The times, where even in the (supposedly) enlightened Northeast
interracial marriage was extremely rare. It was illegal in some Northern
towns too, as it was throughout most of the South. I could see, however, Sam
consenting to a union with a very light-skinned man of good education and
Susy, Clara or Jean.
His, not to mention Livy's, concern for their daughter's and prospective
son-in-law's future. In the late 1950s, my dad had to walk a cousin of mine
down the aisle because she was marrying someone of Italian heritage, and his
brother-in-law, according to family lore, equated Italians with blacks.
His own survival, financially and socially. Though he bravely and
willingly spoke out on dozens of controversial issues — especially U.S.
the Philippines in the late 1890s; read some of his talks and other pieces
the parallels with Iraq now will make your hair stand on end — he wouldn't
able to afford the repercussions of approving such a marriage. He was so
famous it could have been life-threatening.
Hope this helps.
P.S.: Does anyone on the forum have a direct e-mail address for Debra Petke,
the new director of the Mark Twain House? I'm still searching for full-time
work, and there's no place I'd rather be in a non-journalistic capacity than

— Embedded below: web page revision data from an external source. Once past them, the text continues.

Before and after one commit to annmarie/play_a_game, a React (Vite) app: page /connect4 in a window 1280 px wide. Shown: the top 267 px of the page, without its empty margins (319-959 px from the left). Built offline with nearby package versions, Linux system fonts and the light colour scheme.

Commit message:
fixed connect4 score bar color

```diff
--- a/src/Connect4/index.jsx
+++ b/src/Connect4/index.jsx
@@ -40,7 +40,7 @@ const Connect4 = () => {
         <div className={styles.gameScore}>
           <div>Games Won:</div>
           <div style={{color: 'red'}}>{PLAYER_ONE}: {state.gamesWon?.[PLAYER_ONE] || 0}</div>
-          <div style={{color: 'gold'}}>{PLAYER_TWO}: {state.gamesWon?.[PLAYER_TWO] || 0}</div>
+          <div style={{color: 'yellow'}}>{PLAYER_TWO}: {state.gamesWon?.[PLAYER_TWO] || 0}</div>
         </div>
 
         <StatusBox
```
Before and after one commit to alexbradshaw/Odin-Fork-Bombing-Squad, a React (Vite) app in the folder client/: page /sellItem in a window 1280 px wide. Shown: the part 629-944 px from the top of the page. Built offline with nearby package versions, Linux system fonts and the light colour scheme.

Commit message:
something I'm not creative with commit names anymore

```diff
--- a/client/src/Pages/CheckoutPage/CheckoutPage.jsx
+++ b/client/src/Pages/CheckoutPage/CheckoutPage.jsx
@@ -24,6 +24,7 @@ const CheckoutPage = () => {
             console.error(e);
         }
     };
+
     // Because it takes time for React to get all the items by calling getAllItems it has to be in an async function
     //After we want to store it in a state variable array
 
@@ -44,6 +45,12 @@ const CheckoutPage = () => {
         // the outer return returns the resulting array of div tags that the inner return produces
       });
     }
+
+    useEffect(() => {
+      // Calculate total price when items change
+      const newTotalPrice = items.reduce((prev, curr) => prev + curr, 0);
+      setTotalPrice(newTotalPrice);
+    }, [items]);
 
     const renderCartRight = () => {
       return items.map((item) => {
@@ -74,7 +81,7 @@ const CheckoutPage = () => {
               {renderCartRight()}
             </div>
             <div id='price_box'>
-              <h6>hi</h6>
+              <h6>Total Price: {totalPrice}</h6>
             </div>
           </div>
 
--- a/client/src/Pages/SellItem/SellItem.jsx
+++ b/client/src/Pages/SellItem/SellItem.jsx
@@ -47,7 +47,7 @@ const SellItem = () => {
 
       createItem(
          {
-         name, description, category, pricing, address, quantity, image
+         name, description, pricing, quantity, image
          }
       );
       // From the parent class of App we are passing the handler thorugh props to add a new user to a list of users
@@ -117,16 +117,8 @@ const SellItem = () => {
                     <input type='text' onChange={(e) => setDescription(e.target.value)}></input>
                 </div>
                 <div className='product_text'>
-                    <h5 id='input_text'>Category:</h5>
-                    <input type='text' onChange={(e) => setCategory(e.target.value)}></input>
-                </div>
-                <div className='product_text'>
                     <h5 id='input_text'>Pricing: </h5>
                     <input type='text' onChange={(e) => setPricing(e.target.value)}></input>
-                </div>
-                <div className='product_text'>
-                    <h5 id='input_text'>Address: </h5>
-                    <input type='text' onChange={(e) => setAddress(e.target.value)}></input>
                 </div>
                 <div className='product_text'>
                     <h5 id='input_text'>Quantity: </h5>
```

there. And for those who haven't yet visited since the opening of Robert
Stern's addition, it's quite beautiful.